▶ **INFORMATION SHOWN**:
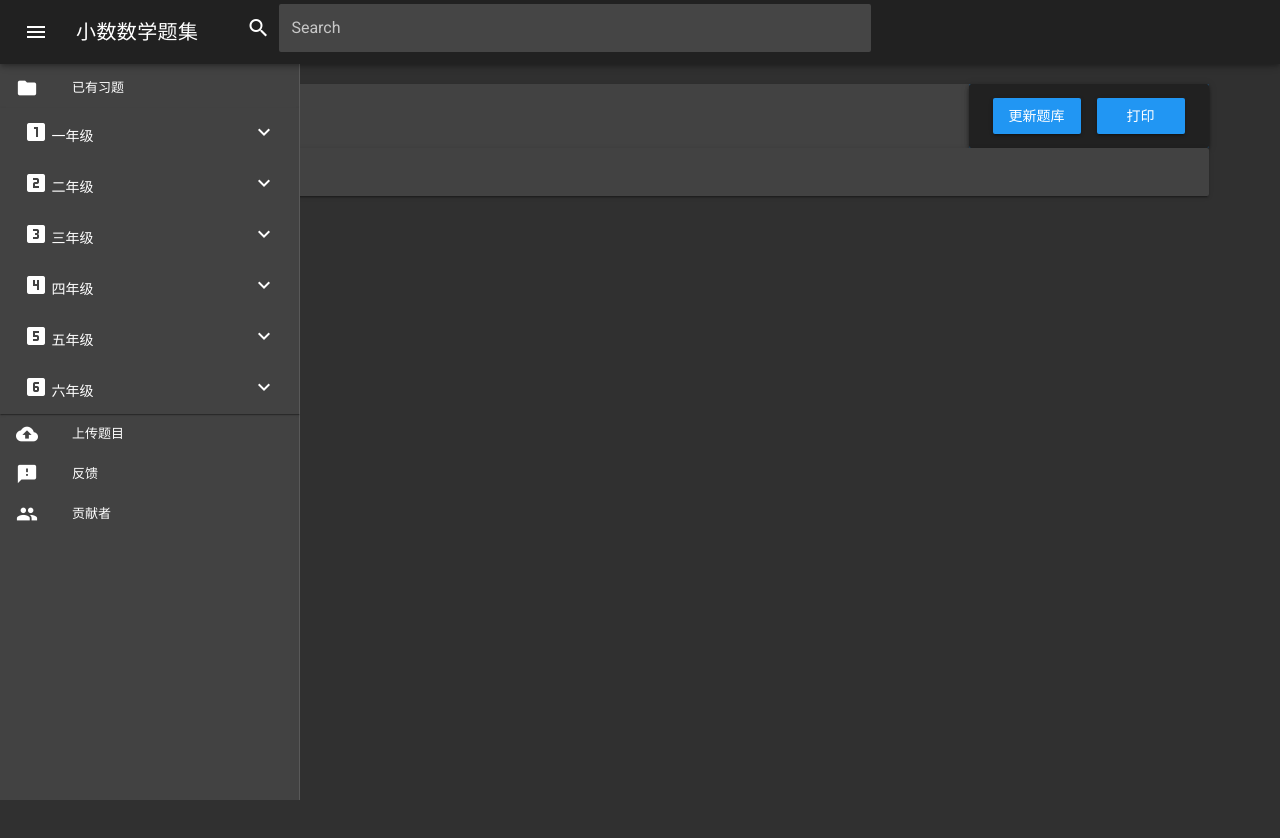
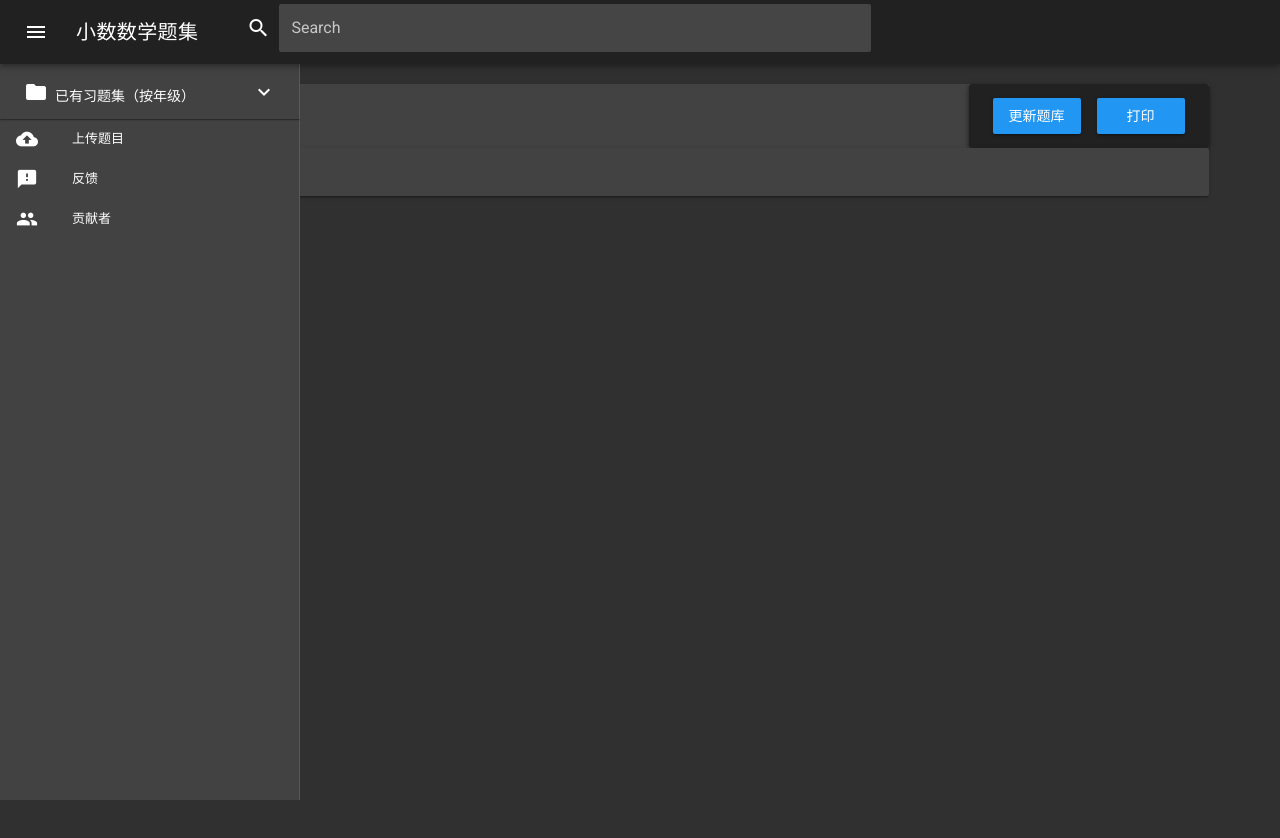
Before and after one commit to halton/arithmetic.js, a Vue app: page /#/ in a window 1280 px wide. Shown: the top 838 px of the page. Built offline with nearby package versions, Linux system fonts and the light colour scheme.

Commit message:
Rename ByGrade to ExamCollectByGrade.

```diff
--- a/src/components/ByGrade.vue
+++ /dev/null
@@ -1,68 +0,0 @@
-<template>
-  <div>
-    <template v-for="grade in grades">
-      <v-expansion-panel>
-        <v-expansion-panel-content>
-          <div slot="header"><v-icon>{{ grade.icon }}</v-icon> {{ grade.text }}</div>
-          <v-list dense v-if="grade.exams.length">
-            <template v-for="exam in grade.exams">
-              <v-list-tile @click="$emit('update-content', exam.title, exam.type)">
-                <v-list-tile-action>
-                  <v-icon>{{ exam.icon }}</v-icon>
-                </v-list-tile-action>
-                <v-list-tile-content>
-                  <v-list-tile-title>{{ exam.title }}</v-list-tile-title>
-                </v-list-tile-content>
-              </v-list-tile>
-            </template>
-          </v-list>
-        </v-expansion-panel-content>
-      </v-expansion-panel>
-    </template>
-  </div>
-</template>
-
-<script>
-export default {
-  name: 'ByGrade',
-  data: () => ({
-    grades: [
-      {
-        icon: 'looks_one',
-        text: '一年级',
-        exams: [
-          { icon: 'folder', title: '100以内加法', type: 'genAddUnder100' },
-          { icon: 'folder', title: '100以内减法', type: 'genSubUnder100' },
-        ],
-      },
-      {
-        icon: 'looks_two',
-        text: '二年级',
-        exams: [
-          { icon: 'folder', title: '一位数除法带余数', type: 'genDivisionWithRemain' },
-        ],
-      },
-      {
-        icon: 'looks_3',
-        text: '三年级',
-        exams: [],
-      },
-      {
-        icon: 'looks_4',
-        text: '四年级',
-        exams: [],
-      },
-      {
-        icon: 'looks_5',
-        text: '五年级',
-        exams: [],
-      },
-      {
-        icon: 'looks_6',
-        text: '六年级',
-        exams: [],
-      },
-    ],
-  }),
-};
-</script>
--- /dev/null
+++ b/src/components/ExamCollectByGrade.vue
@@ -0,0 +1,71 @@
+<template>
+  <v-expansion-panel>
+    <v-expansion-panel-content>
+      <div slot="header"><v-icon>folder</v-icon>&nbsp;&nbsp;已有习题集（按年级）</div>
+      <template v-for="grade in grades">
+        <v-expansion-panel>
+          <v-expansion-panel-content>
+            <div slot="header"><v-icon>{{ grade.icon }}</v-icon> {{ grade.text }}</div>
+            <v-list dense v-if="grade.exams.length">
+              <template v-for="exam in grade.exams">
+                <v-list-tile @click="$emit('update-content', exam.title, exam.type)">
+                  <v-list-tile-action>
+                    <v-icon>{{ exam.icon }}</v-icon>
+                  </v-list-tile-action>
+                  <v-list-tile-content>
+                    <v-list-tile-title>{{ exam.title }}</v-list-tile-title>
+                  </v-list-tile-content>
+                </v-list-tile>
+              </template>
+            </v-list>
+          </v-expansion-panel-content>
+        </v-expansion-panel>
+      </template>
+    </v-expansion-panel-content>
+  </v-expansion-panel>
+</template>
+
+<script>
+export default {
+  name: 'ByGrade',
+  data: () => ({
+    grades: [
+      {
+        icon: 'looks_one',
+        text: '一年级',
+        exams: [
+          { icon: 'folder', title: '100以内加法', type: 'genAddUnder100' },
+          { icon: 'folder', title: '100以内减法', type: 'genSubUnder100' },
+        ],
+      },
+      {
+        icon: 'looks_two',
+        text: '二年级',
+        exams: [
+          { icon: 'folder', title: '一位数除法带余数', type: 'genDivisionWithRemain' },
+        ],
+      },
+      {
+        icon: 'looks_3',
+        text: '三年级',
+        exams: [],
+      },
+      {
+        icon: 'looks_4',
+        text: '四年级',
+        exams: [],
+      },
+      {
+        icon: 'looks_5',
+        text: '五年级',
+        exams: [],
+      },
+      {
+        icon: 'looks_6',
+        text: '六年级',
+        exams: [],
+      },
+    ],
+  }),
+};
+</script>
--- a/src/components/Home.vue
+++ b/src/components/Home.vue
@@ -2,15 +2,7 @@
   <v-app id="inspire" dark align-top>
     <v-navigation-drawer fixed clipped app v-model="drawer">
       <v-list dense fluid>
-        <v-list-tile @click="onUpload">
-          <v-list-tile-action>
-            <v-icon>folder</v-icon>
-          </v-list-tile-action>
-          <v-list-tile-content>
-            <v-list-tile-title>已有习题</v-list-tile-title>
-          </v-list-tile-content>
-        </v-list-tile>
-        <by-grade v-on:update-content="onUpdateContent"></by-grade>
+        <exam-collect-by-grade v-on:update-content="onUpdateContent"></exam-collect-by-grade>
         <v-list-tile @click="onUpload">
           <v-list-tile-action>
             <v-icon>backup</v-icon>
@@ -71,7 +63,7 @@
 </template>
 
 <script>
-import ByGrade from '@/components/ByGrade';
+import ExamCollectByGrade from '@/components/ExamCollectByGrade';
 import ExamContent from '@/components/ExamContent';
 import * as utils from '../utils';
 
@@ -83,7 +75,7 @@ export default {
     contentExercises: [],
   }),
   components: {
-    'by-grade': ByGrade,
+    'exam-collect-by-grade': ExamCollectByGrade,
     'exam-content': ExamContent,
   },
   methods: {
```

▶ **YOUR INSTRUCTIONS**:
Search the entries for the word "components". Copy each line where it appears.

▶ **RESPONSE AREA**:
--- a/src/components/ByGrade.vue
+++ b/src/components/ExamCollectByGrade.vue
--- a/src/components/Home.vue
+++ b/src/components/Home.vue
-import ByGrade from '@/components/ByGrade';
+import ExamCollectByGrade from '@/components/ExamCollectByGrade';
 import ExamContent from '@/components/ExamContent';
   components: {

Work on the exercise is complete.